  6. Sigmund Freud: Three treatises on the theory of sex. The study first appeared in 1905; the quotation given above is an addition to the 1915 edition. Here quoted from: Sigmund Freud, study edition , Volume V Sexualleben . Edited by Alexander Mitscherlich, Angela Richards, James Strachey. Frankfurt am Main (S. Fischer Verlag), 4th edition 1972, p. 56.
  7. ^ Alfred C Kinsey: Sexual Behavior In The Human Male . 1949, p. 656 ( [accessed December 31, 2019]).
  8. Is there heterosexuality? , by Gunter Schmidt
  9. Renate-Berenike Schmidt, Uwe Sielert: Handbook on Sexual Education and Sexual Education , ISBN 978-3-7799-0791-6 , ( online )
  10. ^ 1 in 2 young people say they are not 100% heterosexual , YouGov UK, August 14, 2015.
  11. Deutsche Welle ( Bisexuality - "You don't belong to us!" | DW | 23.10.2018. Retrieved on March 28, 2020 (German).

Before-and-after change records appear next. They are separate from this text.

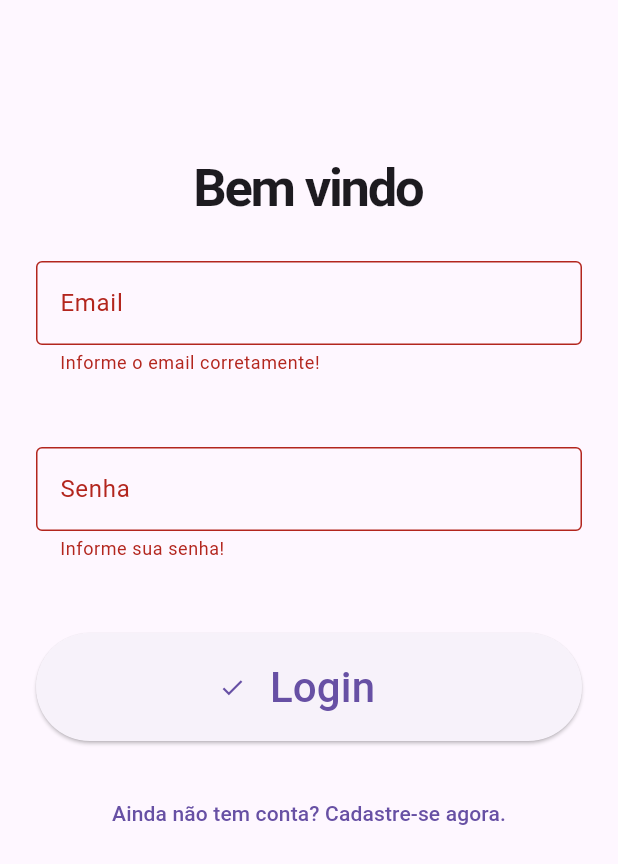
After one commit to harleycardoso/flutter-app-cripto-moedas, a Flutter app: the screen it shows after launch, after a tap on "Login", on a phone screen of 412 x 824 dp. The commit adds this screen. Shown: the top 864 px of the screen. Run offline on Flutter 3.47's test engine with Material 3 defaults, Android fonts, the phone set to English and light mode, and no system bars; our stand-ins replace firebase_auth, firebase_core, fl_chart, shared_preferences, sqflite; missing offline and left inert: dart:ffi; accounts and stored records are empty.

Commit message:
Login e cadastro de usuarios com Firebase

```diff
--- a/lib/main.dart
+++ b/lib/main.dart
@@ -1,16 +1,26 @@
+
+
+import 'package:firebase_core/firebase_core.dart';
 import 'package:flutter/material.dart';
 import 'package:joingroup/configs/app_settings.dart';
 import 'package:joingroup/primeiro_aplicativo.dart';
-import 'package:firebase_core/firebase_core.dart';
 import 'package:joingroup/repository/conta_repository.dart';
 import 'package:joingroup/repository/favoritas_repository.dart';
 import 'package:joingroup/services/auth_service.dart';
 import 'package:provider/provider.dart';
+import 'firebase_options.dart';
 
-void main(){
+void main() async {
+  WidgetsFlutterBinding.ensureInitialized();
+
+  // This is the last thing you need to add.
+  await Firebase.initializeApp(
+    options: DefaultFirebaseOptions.currentPlatform,
+  );
   runApp(
     MultiProvider(
       providers: [
+        ChangeNotifierProvider(create: (context) => AuthService(),),
         ChangeNotifierProvider(create: (context) => ContaRepository(),),
         ChangeNotifierProvider(create: (context) => AppSettings(),),
         ChangeNotifierProvider(create: (context) => FavoritasRepository(),),
--- /dev/null
+++ b/lib/pages/login_page.dart
@@ -0,0 +1,158 @@
+import 'package:flutter/material.dart';
+import 'package:joingroup/services/auth_service.dart';
+import 'package:provider/provider.dart';
+
+class LoginPage extends StatefulWidget {
+  const LoginPage({super.key});
+
+  @override
+  State<LoginPage> createState() => _LoginPageState();
+}
+
+class _LoginPageState extends State<LoginPage> {
+
+    final formKey = GlobalKey<FormState>();
+    final email = TextEditingController();
+    final senha = TextEditingController();
+
+    bool isLogin = true;
+    late String titulo;
+    late String actionButton;
+    late String toggleButton;
+
+    @override
+    void initState(){
+      super.initState();
+      setFormAction(true);
+    }
+
+    setFormAction(bool acao){
+      setState((){
+        isLogin = acao;
+
+        if(isLogin){
+          titulo = 'Bem vindo';
+          actionButton = 'Login';
+          toggleButton = 'Ainda não tem conta? Cadastre-se agora.';
+        }else{
+          titulo = 'Crie sua conta';
+          actionButton = 'Cadastrar';
+          toggleButton = 'Voltar ao login.';
+        }
+      });
+    }
+
+    login()async{
+      try{
+        await context.read<AuthService>().login(email.text,senha.text);
+      }on AuthException catch (e){
+        ScaffoldMessenger.of(context).showSnackBar(SnackBar(content: Text(e.message)));
+      }
+    }
+    registrar()async{
+      try{
+        await context.read<AuthService>().registrar(email.text,senha.text);
+      }on AuthException catch (e){
+        ScaffoldMessenger.of(context).showSnackBar(SnackBar(content: Text(e.message)));
+      }
+    }
+
+
+
+  @override
+  Widget build(BuildContext context) {
+
+    return Scaffold(
+      body: SingleChildScrollView(
+        child: Padding(padding: EdgeInsets.only(top:100),
+        child: Form(
+          key: formKey,
+          child: Column(
+            mainAxisAlignment: MainAxisAlignment.center,
+            children: [
+              Text(
+                titulo,
+                style: TextStyle(
+                  fontSize:35,
+                  fontWeight: FontWeight.bold,
+                  letterSpacing: -1.5,
+                ),
+              ),
+              Padding(
+                padding: EdgeInsets.all(24),
+                child: TextFormField(
+                  controller: email,
+                  decoration: InputDecoration(
+                    border: OutlineInputBorder(),
+                    labelText:'Email',
+                  ),
+                  keyboardType: TextInputType.emailAddress,
+                   validator: (value){
+                    if(value!.isEmpty){
+                      return 'Informe o email corretamente!';
+                    }
+                    return null;
+                  }
+                )
+              ),
+              Padding(
+                padding: EdgeInsets.all(24),
+                child: TextFormField(
+                  controller: senha,
+                  obscureText: true,
+                  decoration: InputDecoration(
+                    border: OutlineInputBorder(),
+                    labelText:'Senha',
+                  ),
+                  keyboardType: TextInputType.emailAddress,
+                  validator: (value){
+                    if(value!.isEmpty){
+                      return 'Informe sua senha!';
+                    }else if(value.length < 6){
+                      return 'Sua senha deve ter no mínimo 6 caractere';
+                    }
+                    return null;
+                  }
+                )
+              ),
+              Padding(
+                padding: EdgeInsets.all(24.0),
+                child: ElevatedButton(
+                    onPressed: (){
+                      if(formKey.currentState!.validate()){
+                        if(isLogin){
+                          login();
+                        }else{
+                          registrar();
+                        }
+                      }
+                    },
+                    child: Row(
+                      mainAxisAlignment: MainAxisAlignment.center,
+                      children: [
+                        Icon(Icons.check),
+                        Padding(
+                          padding: EdgeInsets.all(16.0),
+                          child: Text(
+                            actionButton,
+                            style: TextStyle(
+                              fontSize: 28,
+                            ),
+                          )
+                          )
+                      ],
+                    ),
+
+                )
+              ),
+                TextButton(onPressed: () => setFormAction(!isLogin),
+                child: Text(toggleButton),
+                ),
+            ],
+          ),
+        )
+      ),
+    )
+    );
+  }
+}
--- a/lib/primeiro_aplicativo.dart
+++ b/lib/primeiro_aplicativo.dart
@@ -1,5 +1,6 @@
 import "package:flutter/material.dart";
 import "package:joingroup/pages/home_page.dart";
+import "package:joingroup/widgets/auth_check.dart";
 
 class PrimeiroAplicativo extends StatelessWidget {
   const PrimeiroAplicativo({super.key});
@@ -12,7 +13,7 @@ class PrimeiroAplicativo extends StatelessWidget {
       theme: ThemeData(
         primarySwatch: Colors.indigo,
       ),
-      home:HomePage(),
+      home:AuthCheck(),
 
     );
   }
--- a/lib/services/auth_service.dart
+++ b/lib/services/auth_service.dart
@@ -1,6 +1,12 @@
 import 'package:firebase_auth/firebase_auth.dart';
 import 'package:firebase_core/firebase_core.dart';
 import 'package:flutter/material.dart';
+
+
+class AuthException implements Exception{
+  String message;
+  AuthException(this.message);
+}
 
 class AuthService extends ChangeNotifier implements Listenable{
   FirebaseAuth _auth = FirebaseAuth.instance;
@@ -12,7 +18,7 @@ AuthService(){
 
 }
 
-_auth_check(){
+_auth_check()async{
   _auth.authStateChanges().listen((User? user){
     usuario = (user== null) ? null : user;
     isLoading = false;
@@ -20,4 +26,38 @@ _auth_check(){
   });
 }
 
+_getUser(){
+  usuario = _auth.currentUser;
+  notifyListeners();
 }
+
+registrar(String email, String senha)async{
+  try{
+    await _auth.createUserWithEmailAndPassword(email: email, password: senha);
+    _getUser();
+  }on FirebaseException catch(e){
+    if(e.code == 'weak-password'){
+      throw AuthException('A senha é muito fraca!');
+    }else if(e.code == 'email-already-in-use'){
+      throw AuthException('Este email já está cadastrado!');
+    }
+  }
+}
+login(String email, String senha)async{
+  try{
+    await _auth.signInWithEmailAndPassword(email: email, password: senha);
+    _getUser();
+  }on FirebaseException catch(e){
+    if(e.code == 'user-not-found'){
+      throw AuthException('Email não encotrado. cadastre-se.');
+    }else if(e.code == 'wrong-password'){
+      throw AuthException('Senha incorreta. Tente novamente');
+    }
+  }
+}
+logout()async{
+  await _auth.signOut();
+  _getUser();
+}
+
+}
--- /dev/null
+++ b/lib/widgets/auth_check.dart
@@ -0,0 +1,33 @@
+import 'package:flutter/material.dart';
+import 'package:joingroup/pages/home_page.dart';
+import 'package:joingroup/pages/login_page.dart';
+import 'package:joingroup/services/auth_service.dart';
+import 'package:provider/provider.dart';
+
+class AuthCheck extends StatefulWidget {
+  const AuthCheck({super.key});
+
+  @override
+  State<AuthCheck> createState() => _AuthCheckState();
+}
+
+class _AuthCheckState extends State<AuthCheck> {
+  @override
+  Widget build(BuildContext context) {
+    AuthService auth = Provider.of<AuthService>(context);
+    if (auth.isLoading) {
+      return loading();
+    } else if (auth.usuario == null) {
+      return LoginPage();
+    } else {
+      return HomePage();
+    }
+  }
+
+  loading() {
+    return Scaffold(
+        body: Center(
+      child: CircularProgressIndicator(),
+    ));
+  }
+}
--- a/pubspec.yaml
+++ b/pubspec.yaml
@@ -43,6 +43,7 @@ dependencies:
   cupertino_icons: ^1.0.2
   firebase_core: ^2.22.0
   firebase_auth: ^4.13.0
+
 
 dev_dependencies:
   flutter_test:
```
Also changed, not shown: lib/pages/configuracoes_page.dart (+20 -0 lines), lib/firebase_options.dart (added), pubspec.lock, 7 other files.
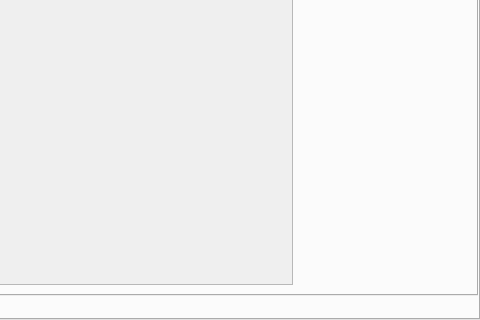
Old version of the form src/wayland/formMainWindow_wl.ui in the repository vkohaupt/vokoscreenNG; both pictures show x 379 to 859 and y 195 to 515 of the 859 by 515 pixel window.
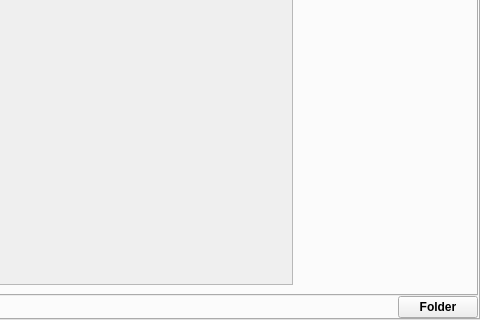
New version of the form. The open tabs and pages were chosen to show the change. Icons and pictures are not drawn.

Commit message: Wayland: Added push button to open the video folder

Diff of the .ui file:
```diff
--- a/src/wayland/formMainWindow_wl.ui
+++ b/src/wayland/formMainWindow_wl.ui
@@ -2216,6 +2216,18 @@
               </property>
              </spacer>
             </item>
+            <item>
+             <widget class="QPushButton" name="pushButtonOpenfolder">
+              <property name="font">
+               <font>
+                <bold>true</bold>
+               </font>
+              </property>
+              <property name="text">
+               <string>Folder</string>
+              </property>
+             </widget>
+            </item>
            </layout>
           </item>
          </layout>
```
Left out of the diff: 2 changed lines with no effect on the pictures. The commit also changes 2 other files.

  12. Jen Yockney: This is why more young people say they are not 100% straight or gay ,, August 18, 2015
  13. Most women are bisexual or gay but never straight, study suggests. New York Times , November 5, 2015, accessed November 17, 2015 .
  14. Getting in touch with our female sexuality. (No longer available online.) University of Essex , November 5, 2015, archived from the original on November 18, 2015 ; accessed on November 17, 2015 .
  15. a b Stimulus-reaction machine_ woman . November 5, 2015, accessed November 17, 2015 .
  16. So close to the other bank , Die Zeit
  17. Augsburger Allgemeine: Study: Does Progesterone Change Sexual Orientation? Retrieved March 28, 2020 .
  18. ^ G. Rieger, ML Chivers, JM Bailey: Sexual arousal patterns of bisexual men. Psychol Sci. 2005 Aug; 16 (8): pp. 579-584. PMID 16102058
  19. ^ Benedict Carey: Straight, Gay or Lying? Bisexuality Revisited. New York Times, July 5, 2005
  20. ^ National Gay and Lesbian Task Force: The Problems with "Gay, Straight, or Lying?" ( Memento July 22, 2011 in the Internet Archive ), July 2005
  21. Fairness & Accuracy in Reporting: New York Times Suggests Bisexuals Are “Lying”. Paper fails to disclose study author's controversial history. , July 8, 2005.
  22. See AS Greenberg, J. M. Bailey: Parental selection of children's sexual orientation. Arch Sex Behav. 2001 Aug; 30 (4): pp. 423-437. PMID 11446202
  23. Islam and "gay" love poetry in Moorish Spain ( memento of September 29, 2007 in the Internet Archive ). Text excerpt from: John Boswell, Christianity, Social Tolerance, and Homosexuality (transl.)
  24. ... like grating saffron , taz of March 14, 1996
  25. ^ Marriage, Adultery and Homosexuality (Entl.), On